**What you should do:**
Return each of the entries below word for word.

*** Data extract ***

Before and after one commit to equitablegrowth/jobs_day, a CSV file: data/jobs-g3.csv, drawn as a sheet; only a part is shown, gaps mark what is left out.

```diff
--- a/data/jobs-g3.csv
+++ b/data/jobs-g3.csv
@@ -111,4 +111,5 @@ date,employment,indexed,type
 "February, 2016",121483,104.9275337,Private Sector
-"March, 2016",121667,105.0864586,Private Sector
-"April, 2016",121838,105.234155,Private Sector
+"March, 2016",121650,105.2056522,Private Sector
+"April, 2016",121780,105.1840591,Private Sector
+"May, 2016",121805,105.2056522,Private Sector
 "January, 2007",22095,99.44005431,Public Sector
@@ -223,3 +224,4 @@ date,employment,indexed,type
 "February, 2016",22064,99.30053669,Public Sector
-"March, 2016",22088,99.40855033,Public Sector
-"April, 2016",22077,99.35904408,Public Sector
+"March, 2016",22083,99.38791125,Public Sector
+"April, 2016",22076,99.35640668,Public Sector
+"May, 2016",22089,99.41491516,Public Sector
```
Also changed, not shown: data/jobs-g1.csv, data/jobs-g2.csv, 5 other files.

*** End of Data extract ***

**Finished exercise:**
Before and after one commit to equitablegrowth/jobs_day, a CSV file: data/jobs-g3.csv, drawn as a sheet; only a part is shown, gaps mark what is left out.

```diff
--- a/data/jobs-g3.csv
+++ b/data/jobs-g3.csv
@@ -111,4 +111,5 @@ date,employment,indexed,type
 "February, 2016",121483,104.9275337,Private Sector
-"March, 2016",121667,105.0864586,Private Sector
-"April, 2016",121838,105.234155,Private Sector
+"March, 2016",121650,105.2056522,Private Sector
+"April, 2016",121780,105.1840591,Private Sector
+"May, 2016",121805,105.2056522,Private Sector
 "January, 2007",22095,99.44005431,Public Sector
@@ -223,3 +224,4 @@ date,employment,indexed,type
 "February, 2016",22064,99.30053669,Public Sector
-"March, 2016",22088,99.40855033,Public Sector
-"April, 2016",22077,99.35904408,Public Sector
+"March, 2016",22083,99.38791125,Public Sector
+"April, 2016",22076,99.35640668,Public Sector
+"May, 2016",22089,99.41491516,Public Sector
```
Also changed, not shown: data/jobs-g1.csv, data/jobs-g2.csv, 5 other files.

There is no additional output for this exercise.